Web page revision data
= = =
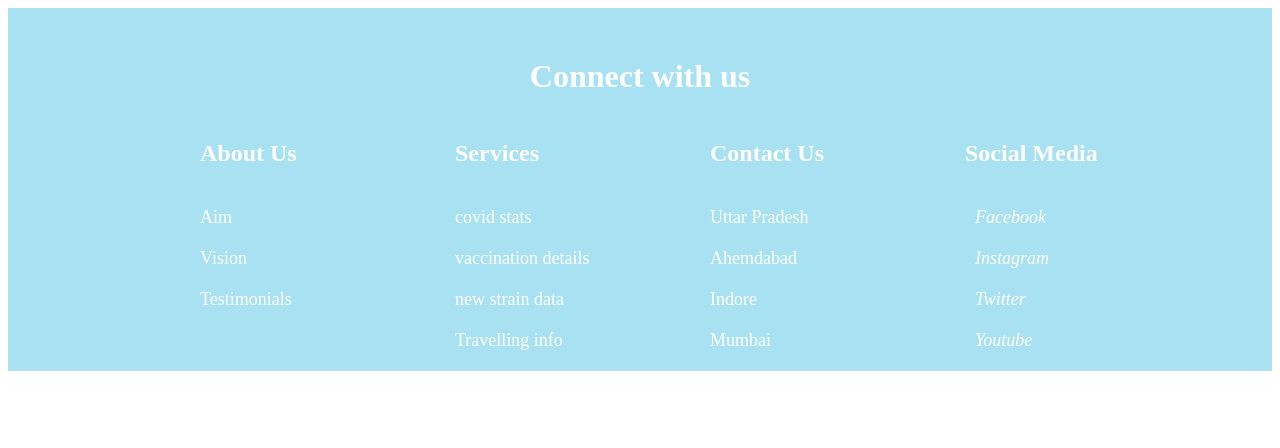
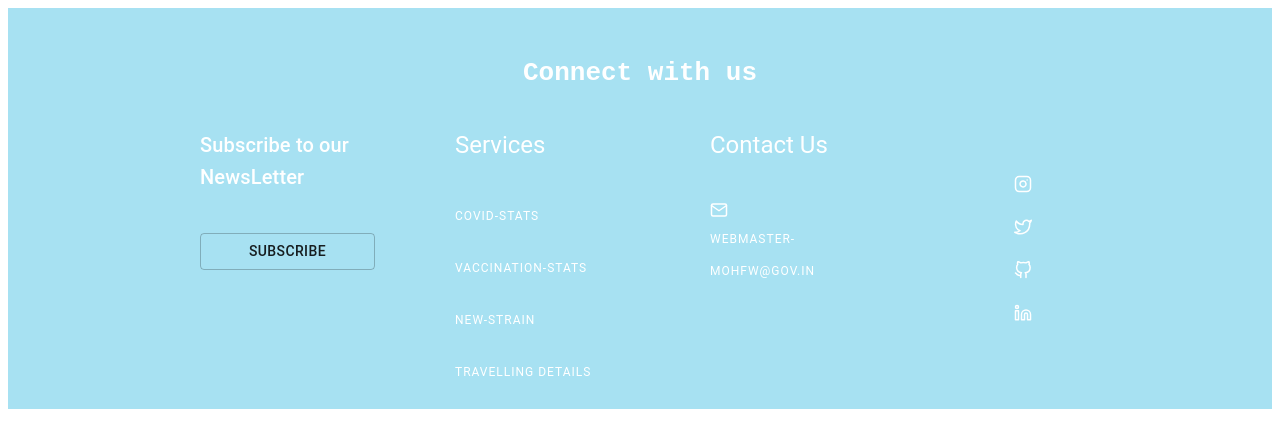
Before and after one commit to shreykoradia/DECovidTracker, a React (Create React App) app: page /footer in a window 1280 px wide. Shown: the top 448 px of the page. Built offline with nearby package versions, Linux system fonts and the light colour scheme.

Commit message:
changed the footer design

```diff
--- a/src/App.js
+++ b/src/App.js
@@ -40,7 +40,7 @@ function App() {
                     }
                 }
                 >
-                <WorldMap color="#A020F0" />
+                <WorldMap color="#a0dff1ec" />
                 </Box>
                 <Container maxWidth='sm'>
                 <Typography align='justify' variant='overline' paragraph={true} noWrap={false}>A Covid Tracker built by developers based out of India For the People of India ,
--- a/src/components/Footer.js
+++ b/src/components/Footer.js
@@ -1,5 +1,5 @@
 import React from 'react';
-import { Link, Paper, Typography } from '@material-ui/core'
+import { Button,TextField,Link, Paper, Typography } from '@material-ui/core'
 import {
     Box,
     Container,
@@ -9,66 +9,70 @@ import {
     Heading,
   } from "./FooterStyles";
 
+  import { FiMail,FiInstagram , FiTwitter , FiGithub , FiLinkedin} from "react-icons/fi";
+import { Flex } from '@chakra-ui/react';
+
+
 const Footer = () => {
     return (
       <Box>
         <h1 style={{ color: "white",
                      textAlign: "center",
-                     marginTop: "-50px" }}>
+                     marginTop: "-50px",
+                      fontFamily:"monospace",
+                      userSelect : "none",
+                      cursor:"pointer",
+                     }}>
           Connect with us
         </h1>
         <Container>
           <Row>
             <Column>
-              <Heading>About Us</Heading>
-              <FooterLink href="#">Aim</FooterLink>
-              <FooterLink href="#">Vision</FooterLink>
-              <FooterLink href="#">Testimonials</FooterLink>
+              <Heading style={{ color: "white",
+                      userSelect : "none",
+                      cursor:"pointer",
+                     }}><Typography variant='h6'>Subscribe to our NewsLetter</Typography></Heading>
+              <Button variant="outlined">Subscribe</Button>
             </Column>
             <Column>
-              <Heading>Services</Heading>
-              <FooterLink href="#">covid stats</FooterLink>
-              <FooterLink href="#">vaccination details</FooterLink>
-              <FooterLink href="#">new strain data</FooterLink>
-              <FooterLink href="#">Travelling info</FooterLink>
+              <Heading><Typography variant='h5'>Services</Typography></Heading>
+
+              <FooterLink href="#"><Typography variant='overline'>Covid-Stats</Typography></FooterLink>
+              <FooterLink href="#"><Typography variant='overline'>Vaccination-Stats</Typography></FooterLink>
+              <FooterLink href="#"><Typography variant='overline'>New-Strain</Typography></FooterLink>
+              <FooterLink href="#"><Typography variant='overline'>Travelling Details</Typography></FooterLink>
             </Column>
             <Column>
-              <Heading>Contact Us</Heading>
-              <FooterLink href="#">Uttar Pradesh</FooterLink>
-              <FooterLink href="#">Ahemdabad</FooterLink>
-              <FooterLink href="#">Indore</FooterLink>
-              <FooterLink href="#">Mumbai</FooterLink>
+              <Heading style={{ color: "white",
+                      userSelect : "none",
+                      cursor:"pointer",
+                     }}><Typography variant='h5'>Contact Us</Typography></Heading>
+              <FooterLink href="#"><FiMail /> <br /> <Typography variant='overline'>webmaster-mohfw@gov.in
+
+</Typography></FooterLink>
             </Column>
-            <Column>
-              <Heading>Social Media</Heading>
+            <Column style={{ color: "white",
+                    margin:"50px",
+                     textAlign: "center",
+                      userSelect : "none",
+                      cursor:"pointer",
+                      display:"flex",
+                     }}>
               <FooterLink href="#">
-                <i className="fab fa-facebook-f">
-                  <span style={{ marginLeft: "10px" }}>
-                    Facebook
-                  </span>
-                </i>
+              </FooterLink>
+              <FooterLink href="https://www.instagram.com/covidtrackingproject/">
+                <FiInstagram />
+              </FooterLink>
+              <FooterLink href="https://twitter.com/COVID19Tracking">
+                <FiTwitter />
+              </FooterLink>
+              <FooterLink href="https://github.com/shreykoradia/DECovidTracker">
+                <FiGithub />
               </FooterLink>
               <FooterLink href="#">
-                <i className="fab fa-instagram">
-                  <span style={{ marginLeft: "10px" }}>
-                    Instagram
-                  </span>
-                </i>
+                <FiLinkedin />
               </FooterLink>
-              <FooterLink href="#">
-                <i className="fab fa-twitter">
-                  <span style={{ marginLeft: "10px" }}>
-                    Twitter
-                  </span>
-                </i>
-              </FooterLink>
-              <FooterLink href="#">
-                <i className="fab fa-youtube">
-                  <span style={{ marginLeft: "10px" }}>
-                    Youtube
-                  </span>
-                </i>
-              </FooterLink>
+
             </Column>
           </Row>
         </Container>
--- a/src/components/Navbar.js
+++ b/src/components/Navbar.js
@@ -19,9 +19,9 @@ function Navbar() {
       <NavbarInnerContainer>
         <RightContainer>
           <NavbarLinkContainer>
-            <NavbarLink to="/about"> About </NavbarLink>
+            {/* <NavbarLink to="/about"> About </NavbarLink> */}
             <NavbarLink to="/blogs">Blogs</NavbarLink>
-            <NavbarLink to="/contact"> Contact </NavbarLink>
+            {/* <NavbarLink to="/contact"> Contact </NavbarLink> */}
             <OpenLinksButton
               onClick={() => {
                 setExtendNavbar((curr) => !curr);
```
= = =
Your assignment: Search the data for "Contact". Copy each line that has it.

Written response:
-              <Heading>Contact Us</Heading>
+                     }}><Typography variant='h5'>Contact Us</Typography></Heading>
-            <NavbarLink to="/contact"> Contact </NavbarLink>
+            {/* <NavbarLink to="/contact"> Contact </NavbarLink> */}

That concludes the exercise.